3) Recycle – This is an easy one. But it often gets overlooked. Eliminating whatever paper you can is a great first step, but you and your attendees will inevitably generate some paper materials. Maybe a speaker brings their own handouts. Maybe you need to print some signs or directionals. It happens. So, why not ask your conference/meeting facility if they recycle and if they can place a recycling bin next to the garbage bins?
4) Carpools – Your attendees will likely thank you for this one. With the price of gas always a concern for travelers, why not encourage or help facilitate carpools? This doesn’t have to be a hassle. You can use a discussion board or Facebook page to allow attendees to organize their own carpools. They may also be more likely to attend if their own travel costs are diminished. I know this is especially true of young people who report they are more likely to refrain from driving both for environmental and financial reasons (ZipCar Study).
5) Eliminate the Plastic – Plastic water bottles are expensive. Plastic water bottles are wasteful. This is an easy one. Ask your facilities to provide glasses and pitchers of water instead of bottles. Those plastic water bottles take hundreds of years to decompose AND they are costing you money!
6) Take Back What People Don’t Want – You know those name badge holders that are often given out at conferences? Your attendees are probably not taking them home and treasuring them. In fact, if they are anything like me, they pitch them as soon as they get the opportunity. Much like the 3-D glasses that you are asked to return after a movie, those name badge holders aren’t especially useful after the event. So, why not place a box out on the last day of an event where attendees can deposit their badge as they are leaving? You’ll save money by reusing the supplies. The holders won’t wind up in the trash. And, attendees won’t have to try and figure out what to do with another lanyard…
7) Use Real Plates, Silverware, and Napkins – Eliminate waste from plastic ware, pop cans, paper napkins, and paper plates by checking with your venue to see if they can use real and reusable tableware. Not only is this a sustainable solution…but it’s just pleasant. There is nothing nicer than sitting down to a wonderful meal with beautiful shining china and knowing you don’t have to wash a single dish! Your attendees will feel right at home while you do your part to help the environment.
8) Local Giveaway – A lot of conferences provide some sort of giveaway to attendees. I attended one recently where I was given a mouse pad. My husband attended one where he received a mini flashlight. While the thought was certainly nice, neither of these items was great quality and as a result, got little actual use. If you attend a lot of conferences, you likely have received your own, equally useless collection of cheap, plastic giveaway items. Instead of selecting a standard giveaway from a catalog, why not try some local item/food that is unique to that area? It will make a far bigger impression on attendees and be far more environmentally friendly. In Springfield, Illinois, we have a little popcorn shop that makes specialty popcorn. A small bag of their popcorn would be an ideal giveaway for a conference held in Springfield.
9) Check with Your Facilities – Let your venue know that you are making an effort to be more sustainable. It’s likely that they will have some of their own suggestions/methods for greening the event. For example, some facilities tell guests who are staying more than one night to indicate whether or not they need their linens changed each night. This mean less water and energy go into laundering bed linens.

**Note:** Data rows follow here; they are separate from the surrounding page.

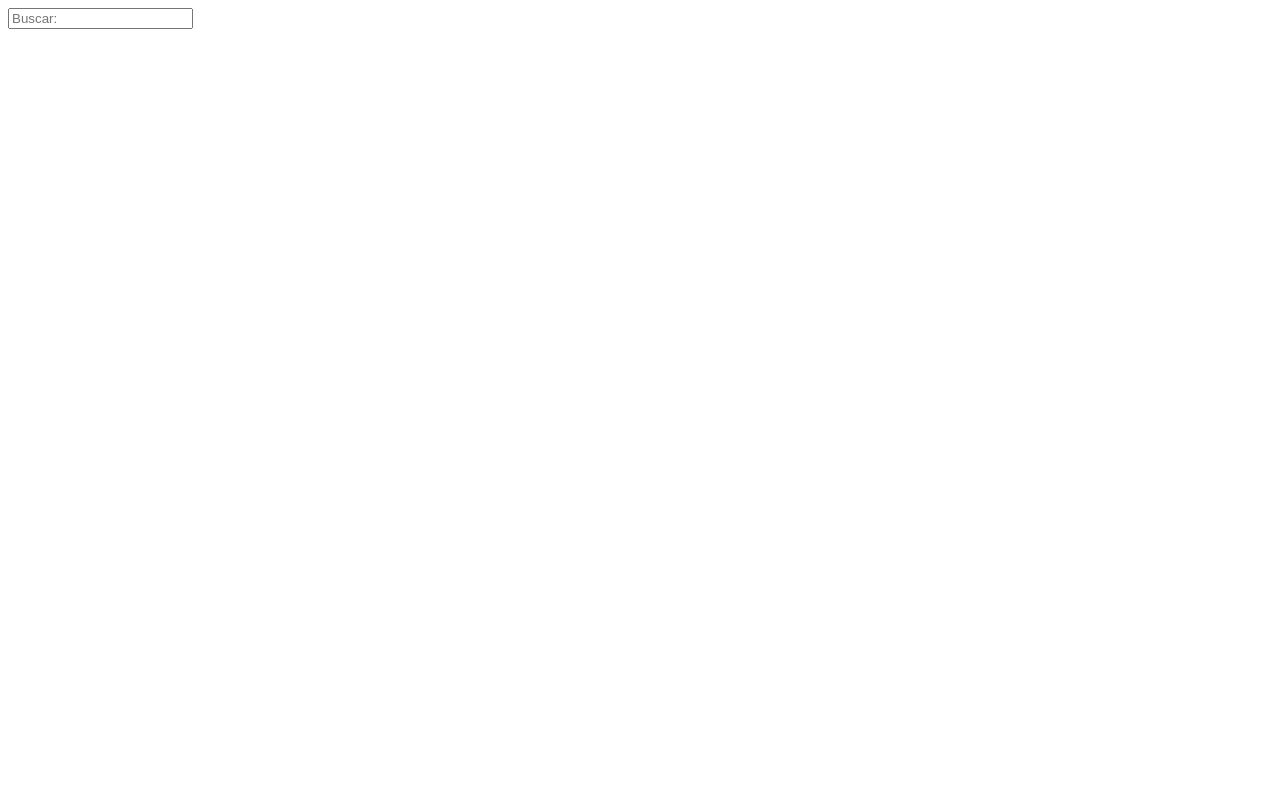
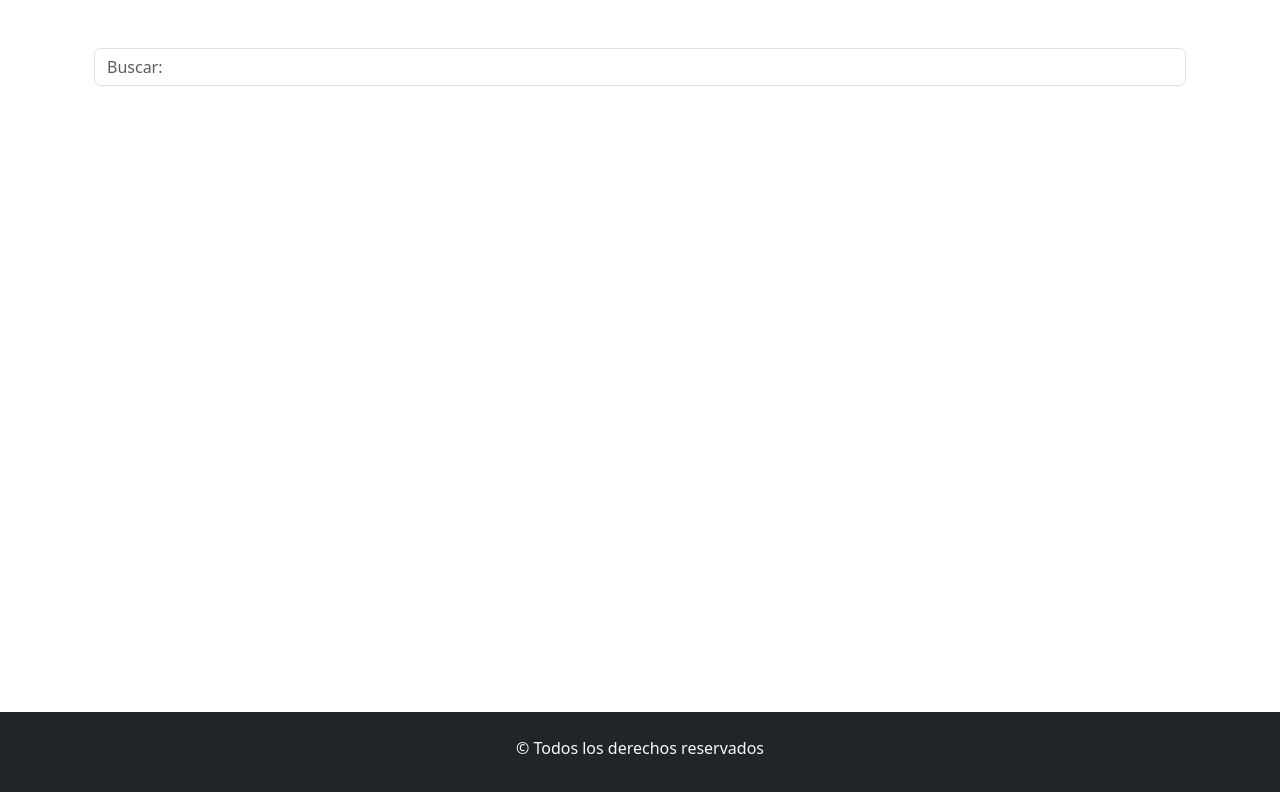
Before and after one commit to MauroDiazSantilli/EjercicioReact13, a React (Vite) app: page / in a window 1280 px wide. Shown: the top 792 px of the page. Built offline with nearby package versions, Linux system fonts and the light colour scheme.

Commit message:
Añadiendo un maquetado inicial

```diff
--- a/src/App.css
+++ b/src/App.css
@@ -0,0 +1,11 @@
+#root{
+    display: flex;
+    flex-direction: column;
+    min-height: 100vh;
+
+  }
+
+  .main{
+    flex-grow: 1;
+
+  }
--- a/src/App.jsx
+++ b/src/App.jsx
@@ -1,13 +1,21 @@
 import React from 'react';
+import 'bootstrap/dist/css/bootstrap.min.css'
 import { Container } from 'react-bootstrap';
 import './App.css';
 import Clima from './components/Clima';
 
 function App() {
   return (
+    <>
+    <section className='my-5 main'>
     <Container>
       <Clima />
     </Container>
+    </section>
+      <footer className='bg-dark text-light py-4 text-center'>
+        <p>&copy; Todos los derechos reservados</p>
+      </footer>
+    </>
   );
 }
 
```
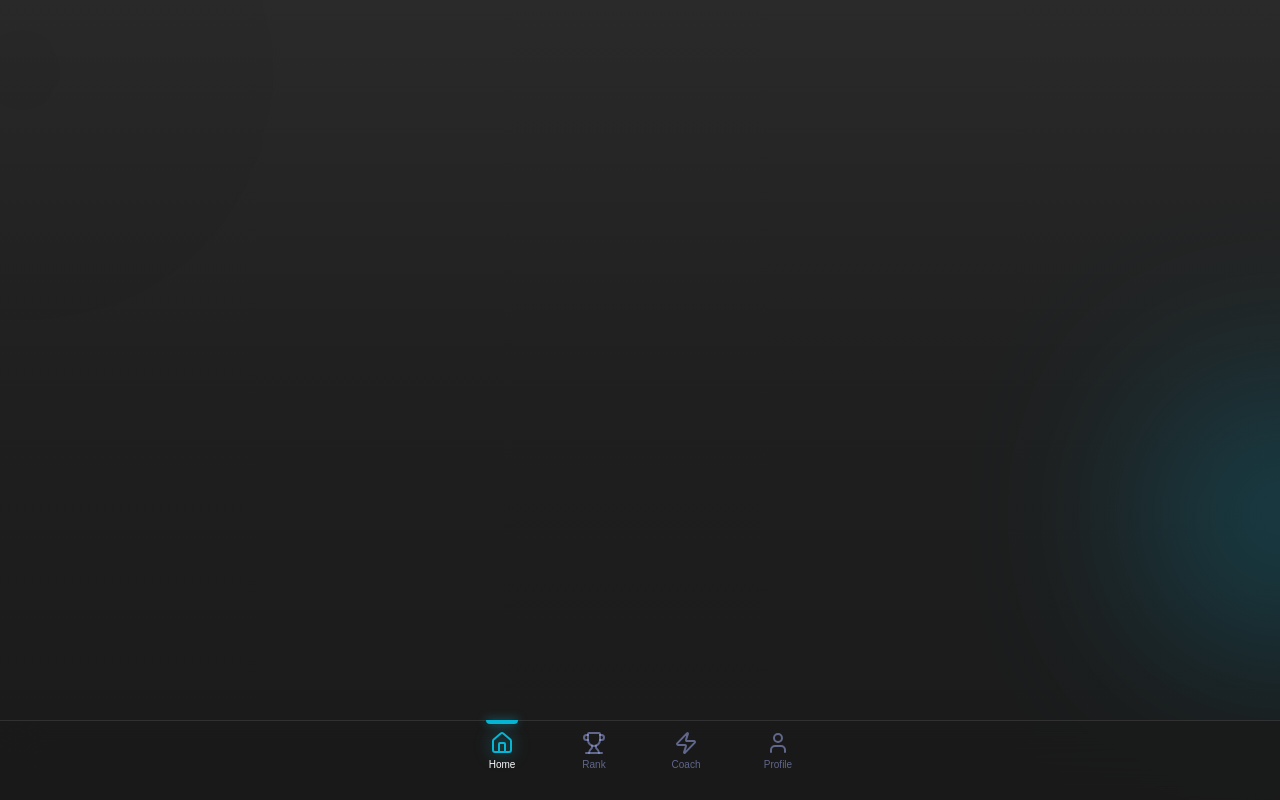
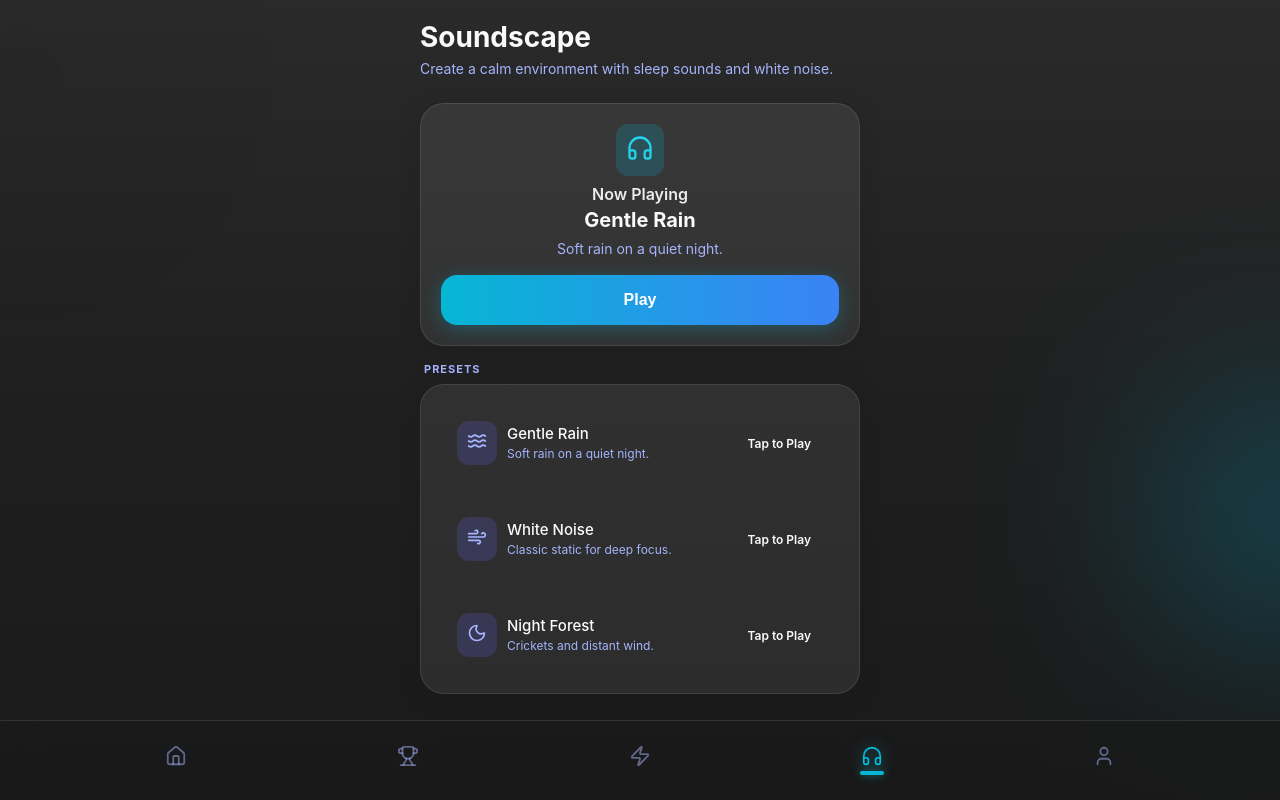
Before and after one commit to chanr335/sleepi, a React (Vite) app in the folder client/sleepi/: page /soundscape in a window 1280 px wide. Built offline with nearby package versions, Linux system fonts and the light colour scheme.

Commit message:
adding soundscape to bottom nav bar

```diff
--- a/client/sleepi/src/App.jsx
+++ b/client/sleepi/src/App.jsx
@@ -5,6 +5,7 @@ import Dashboard from './pages/Dashboard';
 import Leaderboard from './pages/Leaderboard';
 import Coach from './pages/Coach';
 import Profile from './pages/Profile';
+import Soundscape from './pages/Soundscape';
 import './index.css';
 
 export default function App() {
@@ -16,6 +17,7 @@ export default function App() {
           <Route path="/leaderboard" element={<Leaderboard />} />
           <Route path="/coach" element={<Coach />} />
           <Route path="/profile" element={<Profile />} />
+          <Route path="/soundscape" element={<Soundscape />} />
         </Routes>
       </Layout>
     </BrowserRouter>
--- a/client/sleepi/src/components/Layout.jsx
+++ b/client/sleepi/src/components/Layout.jsx
@@ -1,6 +1,6 @@
 import React from 'react';
 import { motion, AnimatePresence } from 'framer-motion';
-import { Home, Trophy, Zap, User } from 'lucide-react';
+import { Home, Trophy, Zap, User, Headphones } from 'lucide-react'; // 👈 added Headphones
 import { useLocation, useNavigate } from 'react-router-dom';
 import '../index.css';
 
@@ -12,6 +12,7 @@ const Layout = ({ children }) => {
     { id: 'home', path: '/', icon: Home, label: 'Home' },
     { id: 'leaderboard', path: '/leaderboard', icon: Trophy, label: 'Rank' },
     { id: 'coach', path: '/coach', icon: Zap, label: 'Coach' },
+    { id: 'soundscape', path: '/soundscape', icon: Headphones, label: 'Sounds' }, // 👈 new tab
     { id: 'profile', path: '/profile', icon: User, label: 'Profile' },
   ];
 
@@ -46,22 +47,27 @@ const Layout = ({ children }) => {
         </AnimatePresence>
       </main>
 
-      <nav className="bottom-nav">
+      <nav className="bottom-nav icons-only">
         {navItems.map((item) => {
           const isActive = activeTab === item.id;
           return (
             <button
               key={item.id}
               onClick={() => navigate(item.path)}
-              className={`nav-item ${isActive ? 'active' : ''}`}
+              className={`nav-item small ${isActive ? 'active' : ''}`}
             >
-              {isActive && <motion.div layoutId="nav-glow" className="nav-indicator" />}
-              <item.icon size={24} className="nav-icon" />
-              <span className="nav-label">{item.label}</span>
+              {isActive && (
+                <motion.div
+                  layoutId="nav-glow"
+                  className="nav-indicator"
+                />
+              )}
+              <item.icon size={22} className="nav-icon" />
             </button>
           );
         })}
       </nav>
+
     </div>
   );
 };
--- a/client/sleepi/src/index.css
+++ b/client/sleepi/src/index.css
@@ -433,3 +433,61 @@ p { color: var(--text-muted); font-size: 14px; line-height: 1.5; }
   border-bottom-right-radius: 4px;
   box-shadow: 0 0 10px var(--primary-glow);
 }
+
+/* bottom nav base – keep your existing styles, but tweak spacing */
+.bottom-nav {
+  position: fixed;
+  bottom: 0; left: 0; right: 0;
+  height: 80px;
+  background: rgba(26, 26, 26, 0.85);
+  backdrop-filter: blur(20px);
+  border-top: 1px solid rgba(255,255,255,0.1);
+  display: flex;
+  justify-content: space-evenly;   /* was center + gap, now tighter */
+  align-items: center;
+  z-index: 50;
+  padding-bottom: 10px;           /* a bit less than before */
+}
+
+/* each icon button */
+.nav-item {
+  background: none;
+  border: none;
+  display: flex;
+  flex-direction: column;
+  align-items: center;
+  justify-content: center;
+  width: 48px;        /* narrower so icons are closer */
+  position: relative;
+  cursor: pointer;
+}
+
+/* HIDE label text but keep it in DOM for accessibility */
+.nav-label {
+  display: none;
+}
+
+/* icon styling */
+.nav-icon {
+  color: rgba(165, 180, 252, 0.5);
+  transition: color 0.3s;
+  font-size: 22px;
+}
+
+/* active state */
+.nav-item.active .nav-icon {
+  color: var(--primary);
+  filter: drop-shadow(0 0 8px var(--primary-glow));
+}
+
+/* move indicator UNDER the icon instead of on top */
+.nav-indicator {
+  position: absolute;
+  bottom: -8px;                 /* 👈 was top: -1px before */
+  top: auto;
+  width: 24px;
+  height: 4px;
+  background: var(--primary);
+  border-radius: 999px;
+  box-shadow: 0 0 10px var(--primary-glow);
+}
--- /dev/null
+++ b/client/sleepi/src/pages/Soundscape.jsx
@@ -0,0 +1,131 @@
+import React, { useState, useRef } from "react";
+import { Headphones, Moon, Waves, Wind } from "lucide-react";
+import GlassCard from "../components/GlassCard";
+import Button from "../components/Button";
+import "../index.css";
+
+const TRACKS = [
+  {
+    id: "rain",
+    name: "Gentle Rain",
+    description: "Soft rain on a quiet night.",
+    icon: <Waves size={20} />,
+    // replace these with your own local files later
+    src: "https://cdn.pixabay.com/download/audio/2021/08/04/audio_2a1b1ab8b6.mp3?filename=rain-ambient-9924.mp3",
+  },
+  {
+    id: "white",
+    name: "White Noise",
+    description: "Classic static for deep focus.",
+    icon: <Wind size={20} />,
+    src: "https://cdn.pixabay.com/download/audio/2021/08/04/audio_9a1a06c574.mp3?filename=white-noise-9940.mp3",
+  },
+  {
+    id: "forest",
+    name: "Night Forest",
+    description: "Crickets and distant wind.",
+    icon: <Moon size={20} />,
+    src: "https://cdn.pixabay.com/download/audio/2021/09/06/audio_4a6fb0f0d7.mp3?filename=night-forest-ambience-9083.mp3",
+  },
+];
+
+export default function Soundscape() {
+  const [currentTrackId, setCurrentTrackId] = useState(null);
+  const [isPlaying, setIsPlaying] = useState(false);
+  const audioRef = useRef(null);
+
+  const currentTrack = TRACKS.find((t) => t.id === currentTrackId) || TRACKS[0];
+
+  const handlePlay = (track) => {
+    if (!audioRef.current) return;
+
+    // if clicking the same track, toggle play/pause
+    if (currentTrackId === track.id && isPlaying) {
+      audioRef.current.pause();
+      setIsPlaying(false);
+      return;
+    }
+
+    // switch track + play
+    setCurrentTrackId(track.id);
+    audioRef.current.src = track.src;
+    audioRef.current
+      .play()
+      .then(() => setIsPlaying(true))
+      .catch(() => setIsPlaying(false));
+  };
+
+  const handleMasterToggle = () => {
+    if (!audioRef.current) return;
+
+    if (isPlaying) {
+      audioRef.current.pause();
+      setIsPlaying(false);
+    } else {
+      if (!currentTrackId) setCurrentTrackId(currentTrack.id);
+      audioRef.current
+        .play()
+        .then(() => setIsPlaying(true))
+        .catch(() => setIsPlaying(false));
+    }
+  };
+
+  return (
+    <div className="page-content">
+      <header className="page-header">
+        <h1>Soundscape</h1>
+        <p>Create a calm environment with sleep sounds and white noise.</p>
+      </header>
+
+      {/* Hidden audio element */}
+      <audio ref={audioRef} loop />
+
+      {/* Now Playing */}
+      <GlassCard className="glass-card center-content">
+        <div className="icon-box icon-cyan">
+          <Headphones size={28} />
+        </div>
+        <h3 style={{ marginTop: 8 }}>Now Playing</h3>
+        <h2 style={{ marginTop: 4 }}>{currentTrack.name}</h2>
+        <p style={{ marginTop: 6 }}>{currentTrack.description}</p>
+
+        <div style={{ marginTop: 16, width: "100%" }}>
+          <Button variant="primary" onClick={handleMasterToggle}>
+            {isPlaying ? "Pause" : "Play"}
+          </Button>
+        </div>
+      </GlassCard>
+
+      {/* Sound list */}
+      <div className="form-section">
+        <label>Presets</label>
+        <GlassCard className="settings-list">
+          {TRACKS.map((track) => {
+            const active = track.id === currentTrackId && isPlaying;
+            return (
+              <div
+                key={track.id}
+                className="setting-row list-item clickable"
+                onClick={() => handlePlay(track)}
+              >
+                <div className="flex-row" style={{ display: "flex", alignItems: "center", gap: 10 }}>
+                  <div className="icon-box icon-indigo">{track.icon}</div>
+                  <div>
+                    <h4>{track.name}</h4>
+                    <p style={{ fontSize: 12 }}>{track.description}</p>
+                  </div>
+                </div>
+
+                {active ? (
+                  <span className="badge badge-green">Playing</span>
+                ) : (
+                  <span className="badge">Tap to Play</span>
+                )}
+              </div>
+            );
+          })}
+        </GlassCard>
+      </div>
+    </div>
+  );
+}
```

10) Tell Your Attendees – Let your attendees know what you are up to. Not only will they be more likely to recycle if they know that it is part of a larger plan, they may take some of your methods back to their own offices. Likewise, they may have some of their own tips that you can incorporate into next year’s event.